National Commentary

Anything But Straight: The Bible Without Bile

No matter who wins the presidential election, it is quite clear that the big loser in campaign 08 is religion. By far, the most strident political voices have come from renegade reverends that seem a bit hot under the collar. These cantankerous characters (or caricatures) have transformed their houses of worship into a harbor of war ships with loose cannons lobbing invective into an otherwise serene national conversation.

The most cloying of the clergy is Barack Obama’s self-promoting preacher, Rev. Jeremiah A. Wright. While he claims to represent the interests of African Americans, he may be remembered for giving a black eye to the black church, while sabotaging America’s first legitimate African American presidential contender.

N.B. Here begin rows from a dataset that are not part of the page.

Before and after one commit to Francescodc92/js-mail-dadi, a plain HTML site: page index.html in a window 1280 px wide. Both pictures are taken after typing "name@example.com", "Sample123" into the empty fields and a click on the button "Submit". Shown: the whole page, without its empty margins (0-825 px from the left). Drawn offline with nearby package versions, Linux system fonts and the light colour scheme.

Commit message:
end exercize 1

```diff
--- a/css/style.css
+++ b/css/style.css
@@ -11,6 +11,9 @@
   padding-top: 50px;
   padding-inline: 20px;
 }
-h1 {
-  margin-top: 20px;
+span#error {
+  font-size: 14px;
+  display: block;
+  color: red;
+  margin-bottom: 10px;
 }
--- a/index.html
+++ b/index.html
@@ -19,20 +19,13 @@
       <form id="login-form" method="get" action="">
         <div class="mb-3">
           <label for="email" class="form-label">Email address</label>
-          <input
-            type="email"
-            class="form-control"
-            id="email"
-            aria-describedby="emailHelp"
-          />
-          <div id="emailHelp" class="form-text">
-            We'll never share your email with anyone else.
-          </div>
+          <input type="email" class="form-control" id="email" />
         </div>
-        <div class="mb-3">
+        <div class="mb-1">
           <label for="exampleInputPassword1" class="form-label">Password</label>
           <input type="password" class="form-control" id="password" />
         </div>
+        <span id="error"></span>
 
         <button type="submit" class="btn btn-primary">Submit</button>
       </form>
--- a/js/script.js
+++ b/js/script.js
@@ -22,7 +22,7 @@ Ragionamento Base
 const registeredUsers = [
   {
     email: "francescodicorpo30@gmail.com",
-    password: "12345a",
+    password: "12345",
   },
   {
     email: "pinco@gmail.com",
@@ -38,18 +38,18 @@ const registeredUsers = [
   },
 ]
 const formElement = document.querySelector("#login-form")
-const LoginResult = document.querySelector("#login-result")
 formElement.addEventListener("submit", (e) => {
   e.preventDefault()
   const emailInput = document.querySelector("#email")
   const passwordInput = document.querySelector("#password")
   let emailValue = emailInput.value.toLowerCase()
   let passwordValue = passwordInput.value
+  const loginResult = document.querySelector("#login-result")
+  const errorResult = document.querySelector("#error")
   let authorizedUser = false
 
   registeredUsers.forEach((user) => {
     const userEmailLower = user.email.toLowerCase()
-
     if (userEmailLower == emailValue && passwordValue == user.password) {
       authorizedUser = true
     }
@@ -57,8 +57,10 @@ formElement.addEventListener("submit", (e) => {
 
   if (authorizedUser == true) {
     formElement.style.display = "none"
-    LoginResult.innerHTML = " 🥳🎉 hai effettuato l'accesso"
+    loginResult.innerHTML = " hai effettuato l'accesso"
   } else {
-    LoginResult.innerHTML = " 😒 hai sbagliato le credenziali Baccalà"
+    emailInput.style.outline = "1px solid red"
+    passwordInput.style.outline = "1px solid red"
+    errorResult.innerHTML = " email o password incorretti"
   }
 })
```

Wright has clearly turned the sanctuary into a sanitarium. When I see him jumping around the pulpit and flapping his wings like a chicken, I want to call Colonel Sanders, so Wright’s ridiculous routine will finally come home to roost.
I’m half past fed up with hearing about how we should respect Wright and his ilk because he has an AIDS ministry and helps the poor. The good work that people do in life does not automatically negate the bad. For example, President Bush has helped fund the fight against AIDS in Africa. However, this does not cancel out his disinformation campaign against condoms, which helps increase infections. Likewise, Wright’s sickening sermons are so obnoxious and divisive that they overshadow his laudable contributions.
At this point, the best thing this shameless shaman can do is continue stabbing his former parishioner in the back. The further apart they grow, the more difficult it will be for McCain to conflate the positions of Wright and Obama in political ads.
While the eyes of the nation were focused on Wright’s sinful spectacle, they largely ignored a stinging denunciation of gay unions by Hillary Clinton’s church. The United Methodists voted to uphold church law that says gay relationships are "incompatible with Christian teaching." If there was a vote opposing interracial marriages on scriptural grounds, is there any doubt Clinton would leave her church?
Clinton averted our gaze to her church’s bashing of gays by sending Chelsea on a gay pub-crawl in Philadelphia. While her daughter frolicked with bar patrons pounding shots – her church took pot shots at loving same-sex couples. It would have been refreshing if the possible Democratic standard-bearer, would have taken a stand against the gay double standard and left her church.
Of course, the "liberal media" has been so consumed with the Democratic demolition derby, that they barely noticed radical reverends on the right. Now that Rev. Jerry Falwell has departed, McCain has latched onto Rev. John Hagee to prove his conservative credentials. Hagee has called the Roman Catholic Church the "the great whore of Babylon."
Hagee also believes that God spawned Hurricane Katrina to stop a "homosexual parade there [New Orleans]on the Monday that Katrina came." This messianic meteorologist/madman appears twice daily on Trinity Broadcasting network, which reaches 75 million homes. As New York Times columnist Frank Rich saliently points out, "any 12-year-old with a laptop could have vetted this preacher in 30 seconds, tops." Unfortunately, McCain’s crass political needs, trump Hagee’s dirty deeds and the worrisome words he imparts to millions of worshippers.
And, of course, we must not forget Rev. Pat Robertson endorsing the multiple marriage machine, Rudy Giuliani, during his ill-fated campaign. The 700 Club host once predicted that natural disasters would destroy Orlando if the city flew gay pride flags. He also – along with Falwell – tried to blame 911 on gays, abortion practitioners and the ACLU.
While the politicians have worked diligently to appear mainstream, the pugnacious preachers have done nothing but sell the candidates – and the religions they represent – down the river.
It remains to be seen whether Clinton, Obama or McCain will ultimately benefit or suffer from their affiliations with ranting reverends. However, this circus-like exhibition (or, in Wright’s case, theological exhibitionism) may have a lasting impact on America’s image of religion.
The rhetorical inanity combined with the scriptural insanity is nothing short of a theological calamity. I can’t imagine the next generation drawing inspiration from this clerical conflagration. Far from appearing as if they stand on hallowed ground, these ministers of mindless, hollow madness are driving civility and common decency into the ground.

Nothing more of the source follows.